I spoke in the parliament today about the South Sea islander community. A very important anniversary for the South Sea islander community—their 150th—is coming up. We have put well in excess of $40,000 into a grants program for that sector. We have helped fund the Vanuatu rugby league team to do a series of matches along the coast of Queensland. I encourage members to read the speech I made today and incorporated into Hansard for more of the background. I would particularly like to highlight the work that Australia Post did by producing the envelope that everyone got a copy of at no cost to the government. That is an example of where we will look at a sector and say, ‘How will we do something that will highlight the matter of significance that is there for them?’ And that is what we have done with that.
I went through and looked at all of the submissions very carefully, both the submissions from the previous government and I think the nine submissions that were submitted on this particular occasion. I took particular notice of the submission from the LGAQ. I spoke to the assistant minister today and we are going to talk to the LGAQ about joining the round table because I think it is a very important issue, and I have taken that point on board. We have 12 members who currently sit on the round table excluding the LGAQ. There are two from the Chinese community, four from the African community, two from the Greek community, one from the Indian community, one from the Muslim community and two others.
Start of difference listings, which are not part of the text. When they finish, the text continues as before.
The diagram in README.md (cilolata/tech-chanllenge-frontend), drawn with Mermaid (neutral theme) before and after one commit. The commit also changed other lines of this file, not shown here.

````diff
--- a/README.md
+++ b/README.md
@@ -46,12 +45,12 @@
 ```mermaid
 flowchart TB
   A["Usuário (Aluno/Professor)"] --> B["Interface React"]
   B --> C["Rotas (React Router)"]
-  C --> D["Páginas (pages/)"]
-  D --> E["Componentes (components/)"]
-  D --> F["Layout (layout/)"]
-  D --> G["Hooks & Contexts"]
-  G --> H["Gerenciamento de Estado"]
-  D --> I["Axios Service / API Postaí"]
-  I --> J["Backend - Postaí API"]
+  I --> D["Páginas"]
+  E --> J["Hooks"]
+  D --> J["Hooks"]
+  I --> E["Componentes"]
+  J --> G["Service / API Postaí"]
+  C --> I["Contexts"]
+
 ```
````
The LGAQ will be another one plus the assistant minister and me.
One of the things that the government did in terms of hurrying up and advertising this bill today was an e-petition. The e-petition was laid on the table on 5 March but only 21 people signed it.
An opposition member interjected
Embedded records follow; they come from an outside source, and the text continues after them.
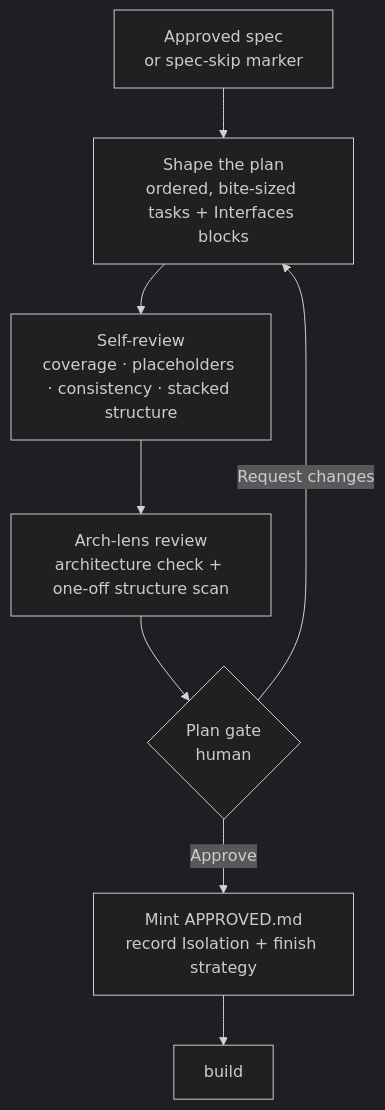
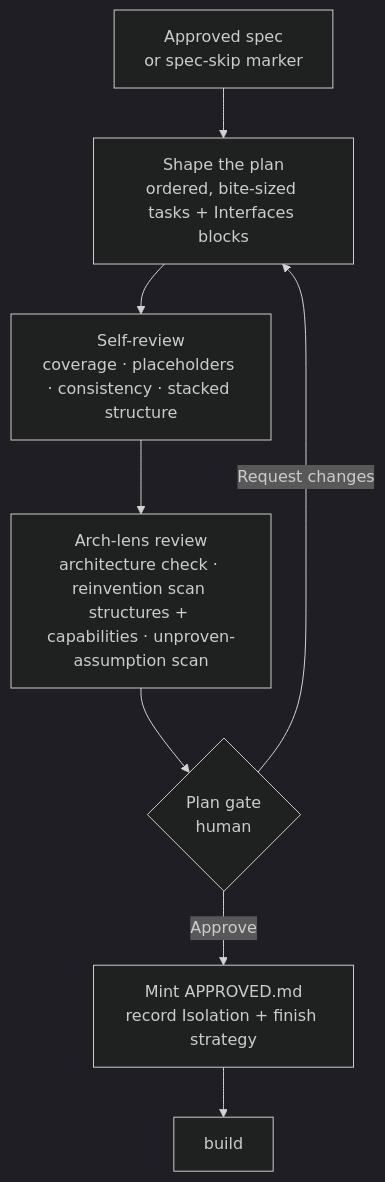
Before and after one commit to dashworthy/engineering: the diagram in docs/pipeline/planning/README.md, drawn with Mermaid (dark theme). The commit also changed other lines of this file, not shown here.

First line of the commit message:
docs(planning): reflect the three-check arch-lens review in the planning feature doc (#162)

````diff
--- a/docs/pipeline/planning/README.md
+++ b/docs/pipeline/planning/README.md
@@ -70,10 +70,10 @@
 ```mermaid
 flowchart TD
     A[Approved spec<br/>or spec-skip marker] --> B[Shape the plan<br/>ordered, bite-sized tasks + Interfaces blocks]
     B --> C[Self-review<br/>coverage · placeholders · consistency · stacked structure]
-    C --> D[Arch-lens review<br/>architecture check + one-off structure scan]
+    C --> D[Arch-lens review<br/>architecture check · reinvention scan structures + capabilities · unproven-assumption scan]
     D --> E{Plan gate<br/>human}
     E -->|Request changes| B
     E -->|Approve| F[Mint APPROVED.md<br/>record Isolation + finish strategy]
     F --> G[build]
 ```
````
Mr ELMES: It is interesting, though, when you look at the people who signed it. There was a fellow by the name of Nino Lalic, who is the President of Young Labor. When you have a look at his bio, it reads—
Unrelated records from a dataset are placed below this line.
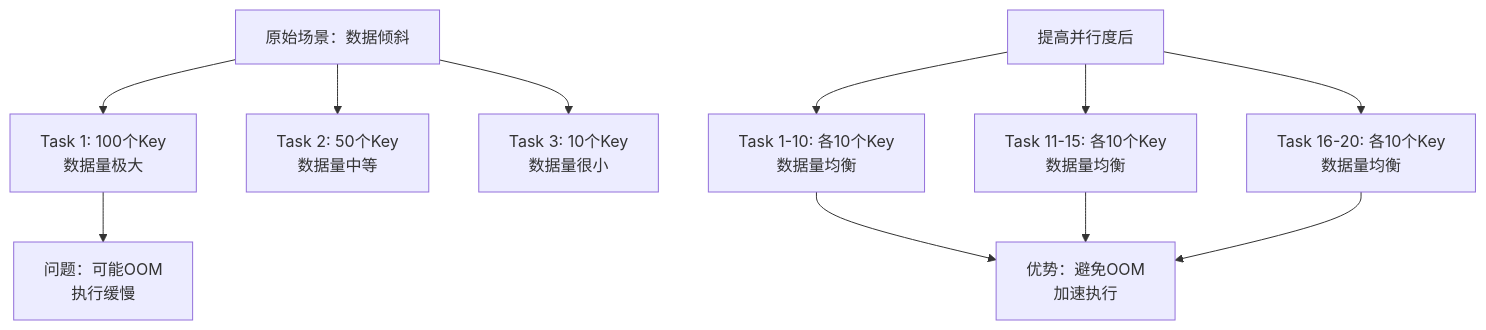
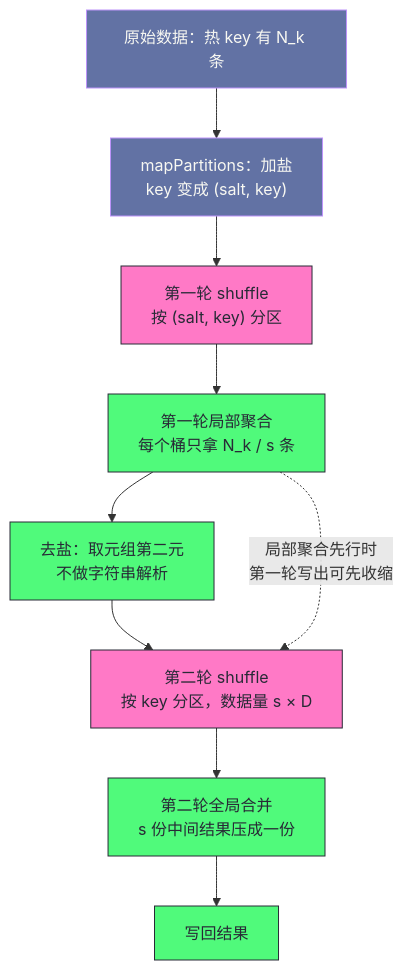
One commit to hpliStartAgain/my-brain changed the fifth of 6 diagrams in content/大数据/Spark/读书笔记-spark内核/06_性能调优实战/9. 数据倾斜解决方案_上.md. Above: the diagram before and after it, drawn with Mermaid. The commit also changed other lines of this file and 259 other files, not shown here.

````diff
--- a/content/大数据/Spark/读书笔记-spark内核/06_性能调优实战/9. 数据倾斜解决方案_上.md
+++ b/content/大数据/Spark/读书笔记-spark内核/06_性能调优实战/9. 数据倾斜解决方案_上.md
@@ -222,16 +582,18 @@
 ```mermaid
+%%{init: {'theme': 'dracula'}}%%
 flowchart TD
-    A["原始场景：数据倾斜"] --> B["Task 1: 100个Key<br>数据量极大"]
-    A --> C["Task 2: 50个Key<br>数据量中等"]
-    A --> D["Task 3: 10个Key<br>数据量很小"]
-    
-    B --> E["问题：可能OOM<br>执行缓慢"]
-    
-    F["提高并行度后"] --> G["Task 1-10: 各10个Key<br>数据量均衡"]
-    F --> H["Task 11-15: 各10个Key<br>数据量均衡"]
-    F --> I["Task 16-20: 各10个Key<br>数据量均衡"]
-    
-    G --> J["优势：避免OOM<br>加速执行"]
-    H --> J
-    I --> J
+    A["原始数据：热 key 有 N_k 条"] --> B["mapPartitions：加盐<br/>key 变成 (salt, key)"]
+    B --> C["第一轮 shuffle<br/>按 (salt, key) 分区"]
+    C --> D["第一轮局部聚合<br/>每个桶只拿 N_k / s 条"]
+    D --> E["去盐：取元组第二元<br/>不做字符串解析"]
+    E --> F["第二轮 shuffle<br/>按 key 分区，数据量 s × D"]
+    F --> G["第二轮全局合并<br/>s 份中间结果压成一份"]
+    G --> H["写回结果"]
+    D -. "局部聚合先行时<br/>第一轮写出可先收缩" .-> F
+    classDef flow fill:#6272a4,stroke:#bd93f9,color:#f8f8f2
+    classDef cost fill:#ff79c6,stroke:#282a36,color:#282a36
+    classDef good fill:#50fa7b,stroke:#282a36,color:#282a36
+    class A,B flow
+    class C,F cost
+    class D,E,G,H good
 ```
````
Being a part of Queensland Young Labor has helped him be a part of shaping the future, rather than complaining about the present. Nino’s learnt from campaigning at local, state and federal elections ...
At the South Australian election Nino was caught with a dodgy T-shirt on purporting to be from Family First, handing out dodgy how-to-vote cards. Congratulations to Nino on his introduction to politics!
MS Palaszczuk interjected
Mr DEPUTY SPEAKER (Mr Watts): Order! The Leader of the Opposition will cease interjecting.
Mr ELMES: If ever this piece of legislation were to pass the House—and I can assure honourable members it will not—it would set out a whole series of things to do. There is the charter that those opposite want to put in place. There is the advisory council they want to put in place. There are programs they want to put in place. There are systems and policies within each department that need to be put in place that then need to come back to government. There are people like me who would be required to stand up in front of the parliament and deliver reports. If honourable members go to clause 5 of the bill, ‘Application of act’, they will see it states—
(1) This Act does not— (a) create rights for anyone; or (b) impose legally enforceable obligations on the State, the Minister, a department, a chief executive, a member of the council, a public service employee or anyone else.
So why have all of this in legislation? Why create a situation that is not enforceable? Not long after I became the minister I stood at South Brisbane in front of 220 people from the sector and I made a presentation to those people. There was one question asked about legislation. I stayed there for a lot longer than I was scheduled to. The subject of legislation did not come up again. What we talked about is policy—and that is what the LNP will do. It will have a policy and that policy will be enacted.